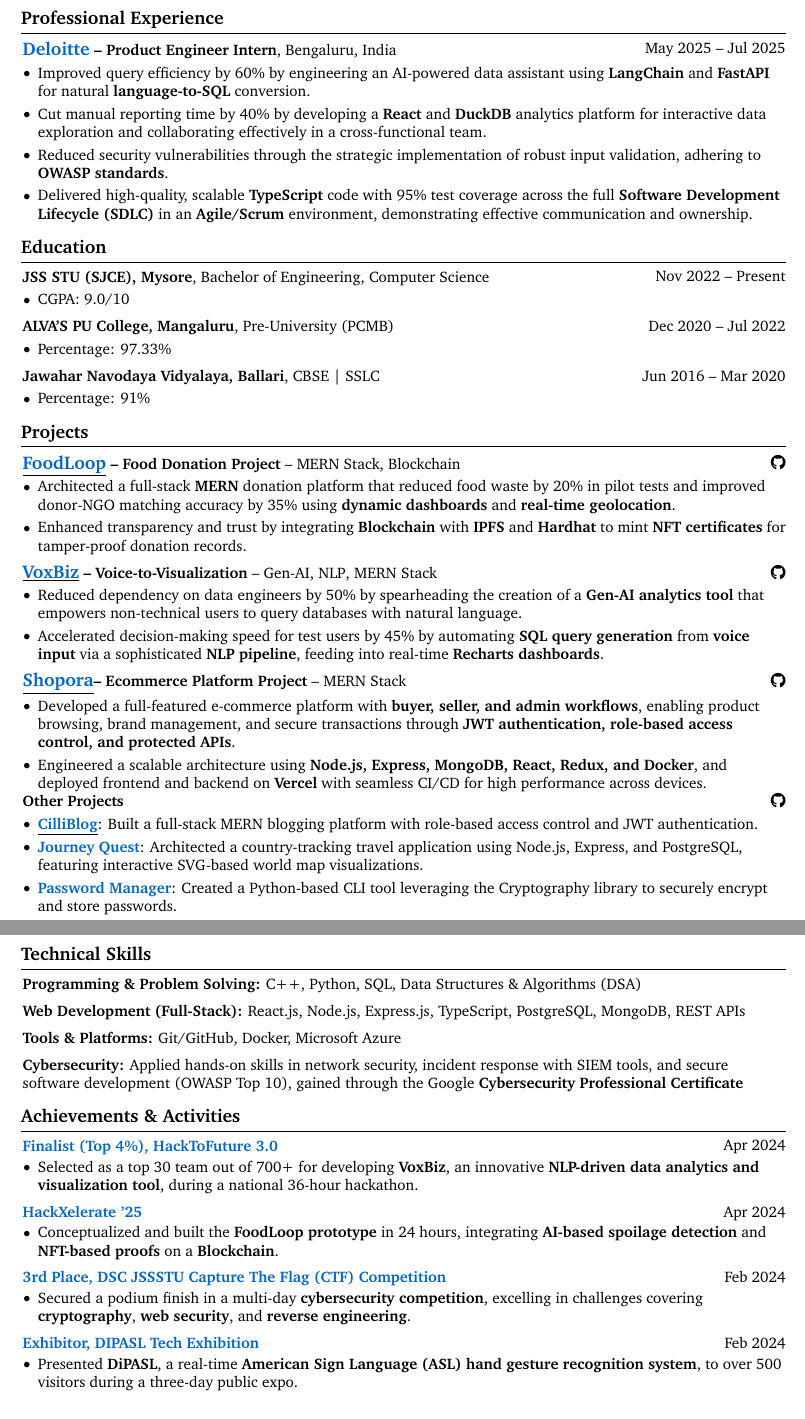
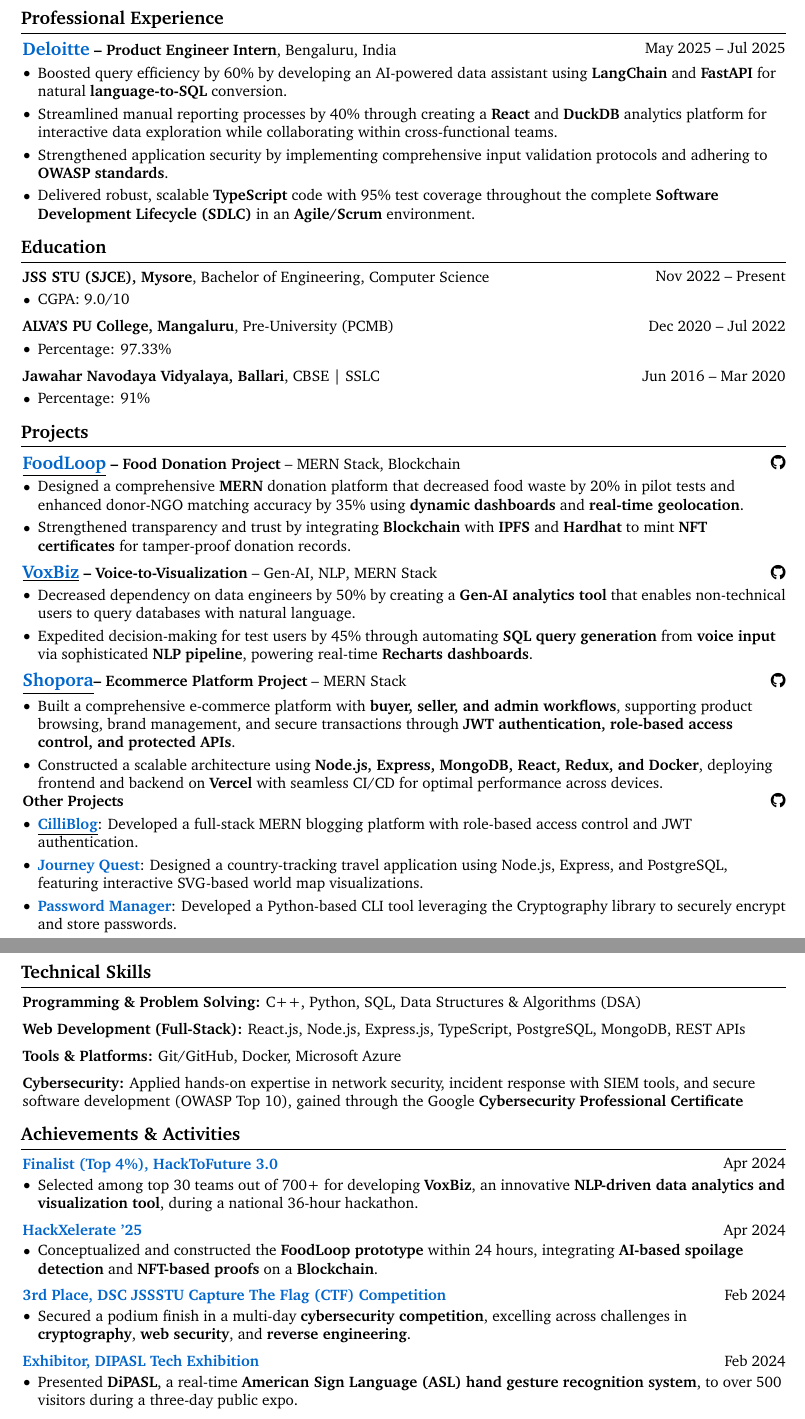
Before and after one commit to ritheshan/resume, a LaTeX document (myntra-SDE-INTERN.tex): two parts of pages 1 and 2 of 2, joined at a grey line, cut so that both start at the same text. Compiled offline with pdfLaTeX.

Commit message:
enhanced resume for sde inter role to score 78

```diff
--- a/myntra-SDE-INTERN.tex
+++ b/myntra-SDE-INTERN.tex
@@ -169,10 +169,10 @@
 \vspace{0.10 cm}
 \begin{onecolentry}
     \begin{highlights}
-        \item Improved query efficiency by 60\% by engineering an AI-powered data assistant using \textbf{LangChain} and \textbf{FastAPI} for natural \textbf{language-to-SQL} conversion.
-        \item Cut manual reporting time by 40\% by developing a \textbf{React} and \textbf{DuckDB} analytics platform for interactive data exploration and collaborating effectively in a cross-functional team.
-        \item Reduced security vulnerabilities through the strategic implementation of robust input validation, adhering to \textbf{OWASP standards}.
-        \item Delivered high-quality, scalable \textbf{TypeScript} code with 95\% test coverage across the full \textbf{Software Development Lifecycle (SDLC)} in an \textbf{Agile/Scrum} environment, demonstrating effective communication and ownership.
+        \item Boosted query efficiency by 60\% by developing an AI-powered data assistant using \textbf{LangChain} and \textbf{FastAPI} for natural \textbf{language-to-SQL} conversion.
+        \item Streamlined manual reporting processes by 40\% through creating a \textbf{React} and \textbf{DuckDB} analytics platform for interactive data exploration while collaborating within cross-functional teams.
+        \item Strengthened application security by implementing comprehensive input validation protocols and adhering to \textbf{OWASP standards}.
+        \item Delivered robust, scalable \textbf{TypeScript} code with 95\% test coverage throughout the complete \textbf{Software Development Lifecycle (SDLC)} in an \textbf{Agile/Scrum} environment.
     \end{highlights}
 \end{onecolentry}
 
@@ -229,8 +229,8 @@
 \vspace{0.10 cm}
 \begin{onecolentry}
     \begin{highlights}
-        \item Architected a full-stack \textbf{MERN} donation platform that reduced food waste by 20\% in pilot tests and improved donor-NGO matching accuracy by 35\% using \textbf{dynamic dashboards} and \textbf{real-time geolocation}.
-        \item Enhanced transparency and trust by integrating \textbf{Blockchain} with \textbf{IPFS} and \textbf{Hardhat} to mint \textbf{NFT certificates} for tamper-proof donation records.
+        \item Designed a comprehensive \textbf{MERN} donation platform that decreased food waste by 20\% in pilot tests and enhanced donor-NGO matching accuracy by 35\% using \textbf{dynamic dashboards} and \textbf{real-time geolocation}.
+        \item Strengthened transparency and trust by integrating \textbf{Blockchain} with \textbf{IPFS} and \textbf{Hardhat} to mint \textbf{NFT certificates} for tamper-proof donation records.
     \end{highlights}
 \end{onecolentry}
         \vspace{0.2 cm}
@@ -244,8 +244,8 @@
 \vspace{0.10 cm}
 \begin{onecolentry}
     \begin{highlights}
-        \item Reduced dependency on data engineers by 50\% by spearheading the creation of a \textbf{Gen-AI analytics tool} that empowers non-technical users to query databases with natural language.
-        \item Accelerated decision-making speed for test users by 45\% by automating \textbf{SQL query generation} from \textbf{voice input} via a sophisticated \textbf{NLP pipeline}, feeding into real-time \textbf{Recharts dashboards}.
+        \item Decreased dependency on data engineers by 50\% by creating a \textbf{Gen-AI analytics tool} that enables non-technical users to query databases with natural language.
+        \item Expedited decision-making for test users by 45\% through automating \textbf{SQL query generation} from \textbf{voice input} via sophisticated \textbf{NLP pipeline}, powering real-time \textbf{Recharts dashboards}.
     \end{highlights}
 \end{onecolentry}
 
@@ -259,8 +259,8 @@
 \vspace{0.10 cm}
 \begin{onecolentry}
     \begin{highlights}
-        \item Developed a full-featured e-commerce platform with \textbf{buyer, seller, and admin workflows}, enabling product browsing, brand management, and secure transactions through \textbf{JWT authentication, role-based access control, and protected APIs}.
-        \item Engineered a scalable architecture using \textbf{Node.js, Express, MongoDB, React, Redux, and Docker}, and deployed frontend and backend on \textbf{Vercel} with seamless CI/CD for high performance across devices.
+        \item Built a comprehensive e-commerce platform with \textbf{buyer, seller, and admin workflows}, supporting product browsing, brand management, and secure transactions through \textbf{JWT authentication, role-based access control, and protected APIs}.
+        \item Constructed a scalable architecture using \textbf{Node.js, Express, MongoDB, React, Redux, and Docker}, deploying frontend and backend on \textbf{Vercel} with seamless CI/CD for optimal performance across devices.
     \end{highlights}
 \end{onecolentry}
 
@@ -273,9 +273,9 @@
 \vspace{0.10 cm}
 \begin{onecolentry}
     \begin{highlights}
-        \item \textbf{\href{https://cilliblog.vercel.app/}{\underline{\textcolor{blueHighlight}{CilliBlog}}}}: Built a full-stack MERN blogging platform with role-based access control and JWT authentication.
-        \item \textbf{\textcolor{blueHighlight}{Journey Quest}}: Architected a country-tracking travel application using Node.js, Express, and PostgreSQL, featuring interactive SVG-based world map visualizations.
-        \item \textbf{\textcolor{blueHighlight}{Password Manager}}: Created a Python-based CLI tool leveraging the Cryptography library to securely encrypt and store passwords.
+        \item \textbf{\href{https://cilliblog.vercel.app/}{\underline{\textcolor{blueHighlight}{CilliBlog}}}}: Developed a full-stack MERN blogging platform with role-based access control and JWT authentication.
+        \item \textbf{\textcolor{blueHighlight}{Journey Quest}}: Designed a country-tracking travel application using Node.js, Express, and PostgreSQL, featuring interactive SVG-based world map visualizations.
+        \item \textbf{\textcolor{blueHighlight}{Password Manager}}: Developed a Python-based CLI tool leveraging the Cryptography library to securely encrypt and store passwords.
     \end{highlights}
 \end{onecolentry}
 
@@ -300,7 +300,7 @@
 \vspace{0.2 cm}
 
 \begin{onecolentry}
-    \textbf{Cybersecurity:} Applied hands-on skills in network security, incident response with SIEM tools, and secure software development (OWASP Top 10), gained through the Google \textbf{Cybersecurity Professional Certificate}
+    \textbf{Cybersecurity:} Applied hands-on expertise in network security, incident response with SIEM tools, and secure software development (OWASP Top 10), gained through the Google \textbf{Cybersecurity Professional Certificate}
 \end{onecolentry}
 
     \section{Achievements \& Activities}
@@ -314,7 +314,7 @@
 \vspace{0.05 cm}
 \begin{onecolentry}
     \begin{highlights}
-        \item Selected as a top 30 team out of 700+ for developing \textbf{VoxBiz}, an innovative \textbf{NLP-driven data analytics and visualization tool}, during a national 36-hour hackathon.
+        \item Selected among top 30 teams out of 700+ for developing \textbf{VoxBiz}, an innovative \textbf{NLP-driven data analytics and visualization tool}, during a national 36-hour hackathon.
     \end{highlights}
 \end{onecolentry}
 
@@ -329,7 +329,7 @@
 \vspace{0.05 cm}
 \begin{onecolentry}
     \begin{highlights}
-        \item Conceptualized and built the \textbf{FoodLoop prototype} in 24 hours, integrating \textbf{AI-based spoilage detection} and \textbf{NFT-based proofs} on a \textbf{Blockchain}.
+        \item Conceptualized and constructed the \textbf{FoodLoop prototype} within 24 hours, integrating \textbf{AI-based spoilage detection} and \textbf{NFT-based proofs} on a \textbf{Blockchain}.
     \end{highlights}
 \end{onecolentry}
 
@@ -344,7 +344,7 @@
 \vspace{0.05 cm}
 \begin{onecolentry}
     \begin{highlights}
-        \item Secured a podium finish in a multi-day \textbf{cybersecurity competition}, excelling in challenges covering \textbf{cryptography}, \textbf{web security}, and \textbf{reverse engineering}.
+        \item Secured a podium finish in a multi-day \textbf{cybersecurity competition}, excelling across challenges in \textbf{cryptography}, \textbf{web security}, and \textbf{reverse engineering}.
     \end{highlights}
 \end{onecolentry}
 
```
Also changed, not shown: myntra-SDE-INTERN.tex (2 more changed lines).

To do: Look through the material above and pick out each line holding the word "validation".

Expected answer:
-        \item Reduced security vulnerabilities through the strategic implementation of robust input validation, adhering to \textbf{OWASP standards}.
+        \item Strengthened application security by implementing comprehensive input validation protocols and adhering to \textbf{OWASP standards}.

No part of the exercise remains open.